By Chelsia Rose Marcius and Tom Liddy
MANHATTAN — Two cops were injured Saturday night when police clashed with a throng of anarchists, who attacked them with metal pipes and wreaked havoc at a NoHo Starbucks during a wild, hours-long spree, police said.
According to cops, the suspects, Eric Marchese, 23, of Brentwood, LI, Alexander Penley, 41, of the Upper West Side and Nicholas Thommen, 30 of Salem, Ore., were among a group of 25 individuals who fought with cops and tried to smash the windows of the Starbucks on Astor Place using 8-foot galvanized metal pipes around 8:45 p.m.
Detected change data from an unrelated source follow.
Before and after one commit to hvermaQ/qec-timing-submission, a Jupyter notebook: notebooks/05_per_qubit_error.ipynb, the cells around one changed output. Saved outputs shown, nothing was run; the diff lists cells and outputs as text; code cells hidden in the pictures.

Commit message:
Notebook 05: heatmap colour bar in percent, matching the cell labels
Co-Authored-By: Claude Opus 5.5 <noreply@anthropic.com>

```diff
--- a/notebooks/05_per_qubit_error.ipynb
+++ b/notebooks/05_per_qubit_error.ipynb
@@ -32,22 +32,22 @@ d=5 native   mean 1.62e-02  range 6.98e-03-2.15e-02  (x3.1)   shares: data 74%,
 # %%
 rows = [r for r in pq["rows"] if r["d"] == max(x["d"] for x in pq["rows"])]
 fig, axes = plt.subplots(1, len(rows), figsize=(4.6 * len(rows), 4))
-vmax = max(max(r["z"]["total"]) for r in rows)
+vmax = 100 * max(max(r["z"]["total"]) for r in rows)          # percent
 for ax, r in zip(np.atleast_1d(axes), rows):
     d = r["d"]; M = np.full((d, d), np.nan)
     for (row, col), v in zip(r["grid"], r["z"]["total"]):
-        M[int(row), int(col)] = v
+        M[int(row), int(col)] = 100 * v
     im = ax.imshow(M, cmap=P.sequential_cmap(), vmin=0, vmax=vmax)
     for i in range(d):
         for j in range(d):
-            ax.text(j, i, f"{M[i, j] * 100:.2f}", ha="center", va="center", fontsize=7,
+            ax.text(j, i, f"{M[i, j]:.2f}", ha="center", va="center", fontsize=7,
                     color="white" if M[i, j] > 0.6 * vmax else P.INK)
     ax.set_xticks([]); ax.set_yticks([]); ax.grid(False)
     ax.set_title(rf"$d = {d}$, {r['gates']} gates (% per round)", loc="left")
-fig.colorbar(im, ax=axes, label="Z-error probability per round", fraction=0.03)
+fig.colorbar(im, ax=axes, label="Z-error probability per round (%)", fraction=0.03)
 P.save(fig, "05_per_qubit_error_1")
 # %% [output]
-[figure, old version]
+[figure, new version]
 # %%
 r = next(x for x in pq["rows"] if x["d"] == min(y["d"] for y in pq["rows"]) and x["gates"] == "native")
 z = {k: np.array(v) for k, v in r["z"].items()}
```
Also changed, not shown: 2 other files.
Earlier, members of the group, some of whom were wearing masks, had attended an anarchist book fair at Judson Memorial Church, on Washington Square South and then took to the streets around Washington Square Park, marching against traffic, chanting "f--- the NYPD," "cops are murderers" and "all pigs must die," police said.
According to cops, some members of the group of 150 tipped over garbage cans and spray-painted anarchist symbols on nearby businesses.
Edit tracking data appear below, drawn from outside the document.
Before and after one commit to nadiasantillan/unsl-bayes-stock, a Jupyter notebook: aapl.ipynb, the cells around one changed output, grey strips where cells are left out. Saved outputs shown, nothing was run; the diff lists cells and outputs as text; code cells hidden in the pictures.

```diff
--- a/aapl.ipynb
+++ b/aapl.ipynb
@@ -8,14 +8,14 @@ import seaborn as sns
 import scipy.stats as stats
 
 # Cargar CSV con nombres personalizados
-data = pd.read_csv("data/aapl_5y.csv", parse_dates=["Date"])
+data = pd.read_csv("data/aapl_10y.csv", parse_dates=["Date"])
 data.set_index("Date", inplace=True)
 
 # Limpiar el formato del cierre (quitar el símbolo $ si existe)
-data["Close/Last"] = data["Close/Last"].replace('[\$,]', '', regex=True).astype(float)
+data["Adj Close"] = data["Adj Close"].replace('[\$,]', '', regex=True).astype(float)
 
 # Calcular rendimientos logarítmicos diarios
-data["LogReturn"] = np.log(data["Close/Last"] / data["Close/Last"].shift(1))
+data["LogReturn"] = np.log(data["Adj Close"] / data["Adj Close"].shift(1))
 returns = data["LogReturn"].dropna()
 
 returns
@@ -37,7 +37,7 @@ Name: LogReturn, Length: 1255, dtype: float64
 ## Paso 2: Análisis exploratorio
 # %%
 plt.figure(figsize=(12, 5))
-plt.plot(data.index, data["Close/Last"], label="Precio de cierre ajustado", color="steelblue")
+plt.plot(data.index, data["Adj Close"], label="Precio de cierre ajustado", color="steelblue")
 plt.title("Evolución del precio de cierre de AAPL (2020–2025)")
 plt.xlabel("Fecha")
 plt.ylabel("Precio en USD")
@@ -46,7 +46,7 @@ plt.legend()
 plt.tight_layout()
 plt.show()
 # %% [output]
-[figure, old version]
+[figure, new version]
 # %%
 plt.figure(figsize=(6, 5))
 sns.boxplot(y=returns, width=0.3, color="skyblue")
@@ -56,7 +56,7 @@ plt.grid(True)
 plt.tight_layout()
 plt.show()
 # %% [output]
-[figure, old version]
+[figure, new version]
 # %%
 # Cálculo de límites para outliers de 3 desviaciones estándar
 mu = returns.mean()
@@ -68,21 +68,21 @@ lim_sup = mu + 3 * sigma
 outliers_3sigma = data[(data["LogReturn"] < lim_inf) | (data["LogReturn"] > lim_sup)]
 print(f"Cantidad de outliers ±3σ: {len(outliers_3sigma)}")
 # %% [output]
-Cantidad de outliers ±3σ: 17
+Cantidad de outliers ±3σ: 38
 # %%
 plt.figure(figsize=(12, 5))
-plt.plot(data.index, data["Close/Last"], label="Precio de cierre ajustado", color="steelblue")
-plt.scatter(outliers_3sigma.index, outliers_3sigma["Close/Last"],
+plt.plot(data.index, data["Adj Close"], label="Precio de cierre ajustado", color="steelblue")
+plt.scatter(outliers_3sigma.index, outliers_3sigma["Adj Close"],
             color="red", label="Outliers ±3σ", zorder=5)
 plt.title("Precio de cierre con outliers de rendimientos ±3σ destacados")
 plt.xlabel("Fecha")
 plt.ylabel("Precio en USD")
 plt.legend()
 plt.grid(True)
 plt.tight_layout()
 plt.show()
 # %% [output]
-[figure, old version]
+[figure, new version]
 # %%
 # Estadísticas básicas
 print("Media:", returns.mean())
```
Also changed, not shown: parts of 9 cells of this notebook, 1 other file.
At Starbucks, fearful patrons took cover under tables to shield themselves from flying glass, police said.
According to cops, officers were assaulted with pipes, bottles and physical force in the struggle.
During an after-party at a community center on East 6th Street and Avenue C, cops said they were again assaulted while taking Penley into custody.
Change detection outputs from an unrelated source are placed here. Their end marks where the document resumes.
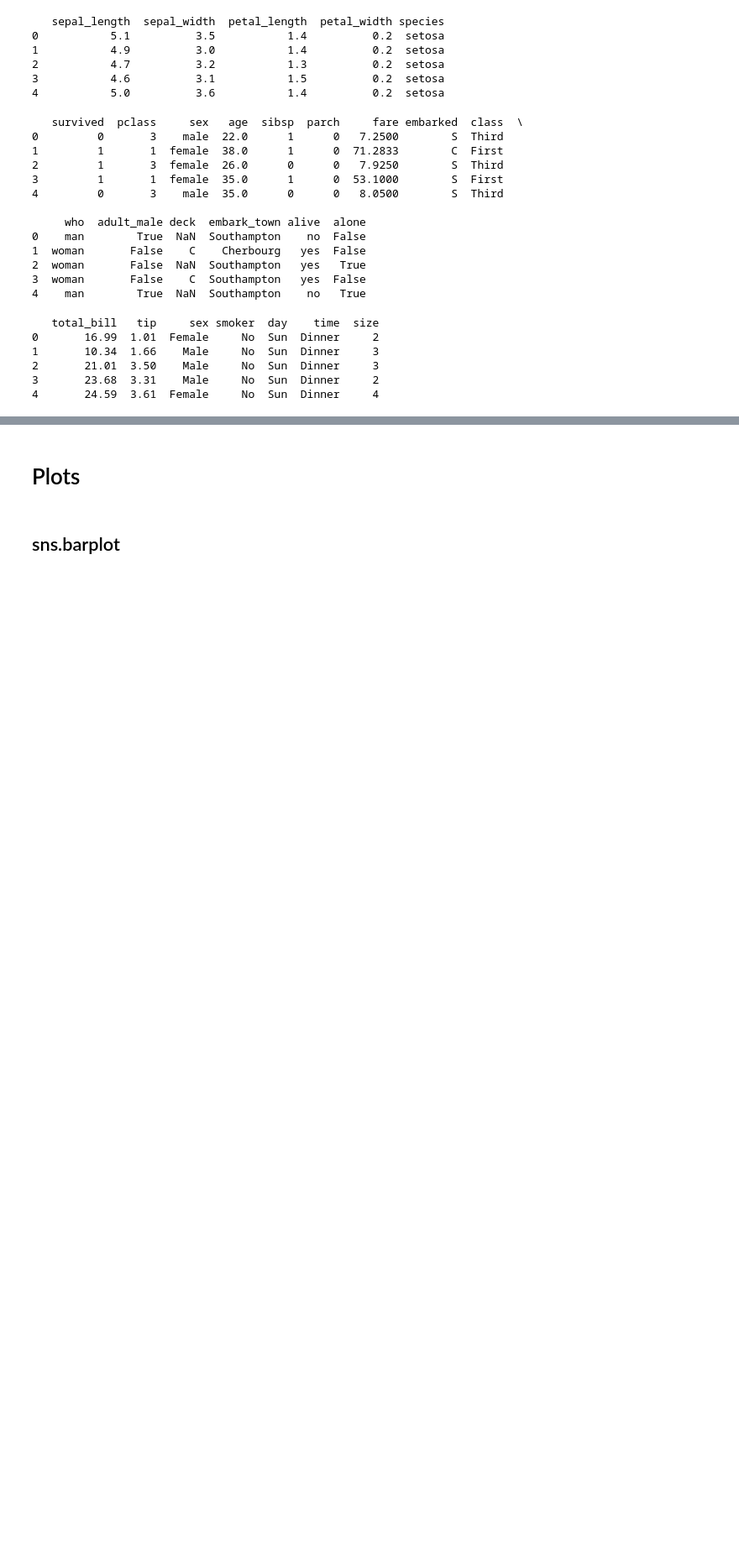
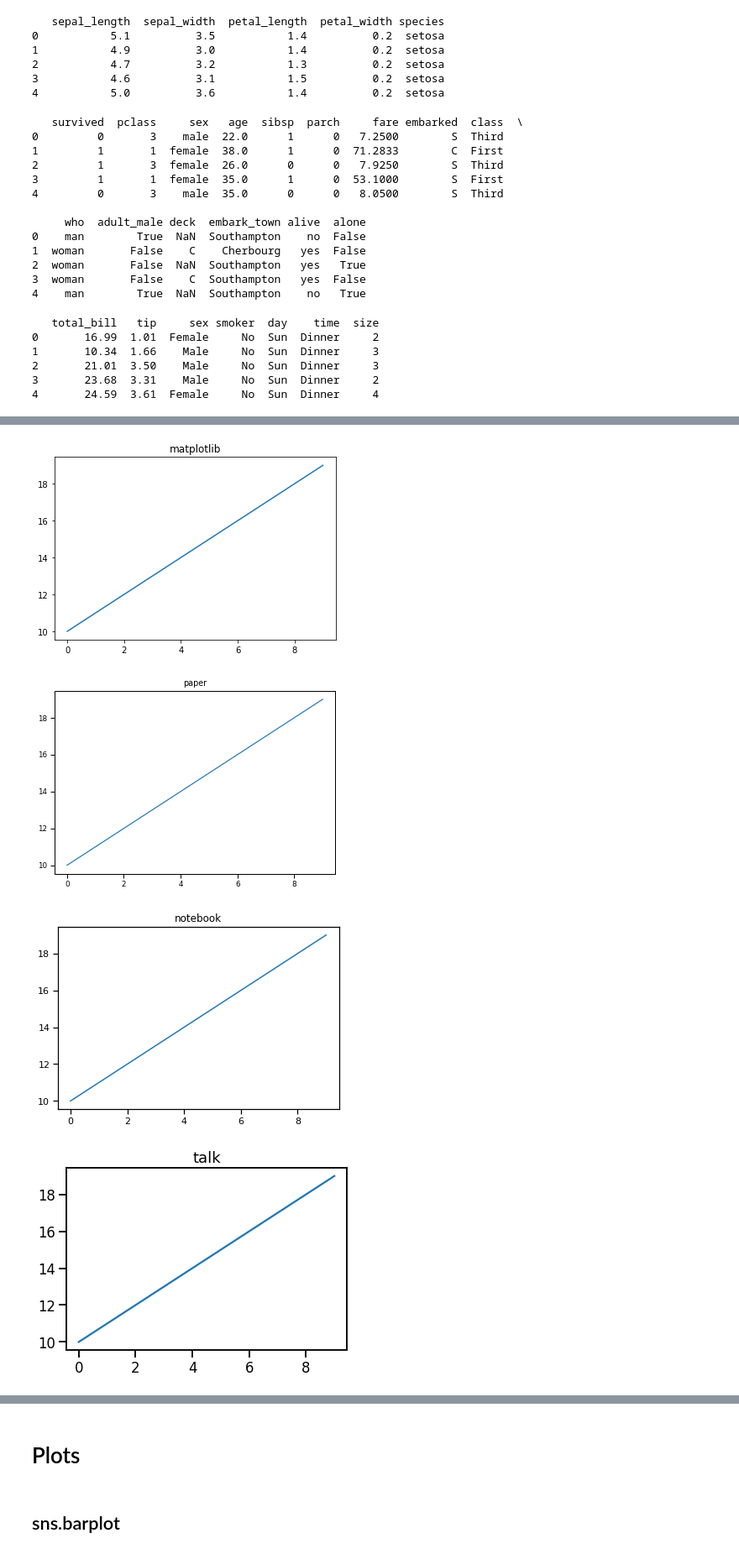
Before and after one commit to mocquin/quickstarts, a Jupyter notebook: seaborn.ipynb, the cells around one changed output, grey strips where cells are left out. Shown at 84% size. Saved outputs shown, nothing was run; the diff lists cells and outputs as text; code cells hidden in the pictures; blank space fills up the shorter version.

```diff
--- a/seaborn.ipynb
+++ b/seaborn.ipynb
@@ -125,0 +266,32 @@ sns.set_style("darkgrid")
+# %%
+import seaborn as sns
+import matplotlib.pyplot as plt
+import numpy as np
+x, y = np.arange(20).reshape(2, 10)
+
+# matplotlib
+f, ax = plt.subplots()
+ax.plot(x, y)
+ax.set_title("matplotlib")
+# seaborn plotting context
+with sns.plotting_context("paper"):
+    f, ax = plt.subplots()
+    ax.plot(x, y)
+    ax.set_title("paper")
+with sns.plotting_context("notebook"):
+    f, ax = plt.subplots()
+    ax.plot(x, y)
+    ax.set_title("notebook")
+with sns.plotting_context("talk"):
+    f, ax = plt.subplots()
+    ax.plot(x, y)
+    ax.set_title("talk")
+with sns.plotting_context("poster"):
+    f, ax = plt.subplots()
+    ax.plot(x, y)
+    ax.set_title("poster")
+# %% [output]
+[figure, added]
+[figure, added]
+[figure, added]
+[figure, added]
```
Also changed, not shown: parts of 48 cells of this notebook.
A sergeant and lieutenant suffered minor injuries in the mayhem, which died down around 11 p.m. police said.
Marchese was arrested outside the Starbucks and charged with criminal mischief and disorderly conduct, police said.
Penley and Thommen were charged with assault, menacing, obstructing governmental administration, weapons possession, inciting to riot and disorderly conduct.
Sources said that both of them used metal pipes to attack the police officers.
On Sunday, a manager at the Starbucks, who did not want to be identified, said that the incident was brief — lasting about 10 minutes — and that no windows were broken.
Starbucks and Judson Memorial did not immediately respond to requests for comment.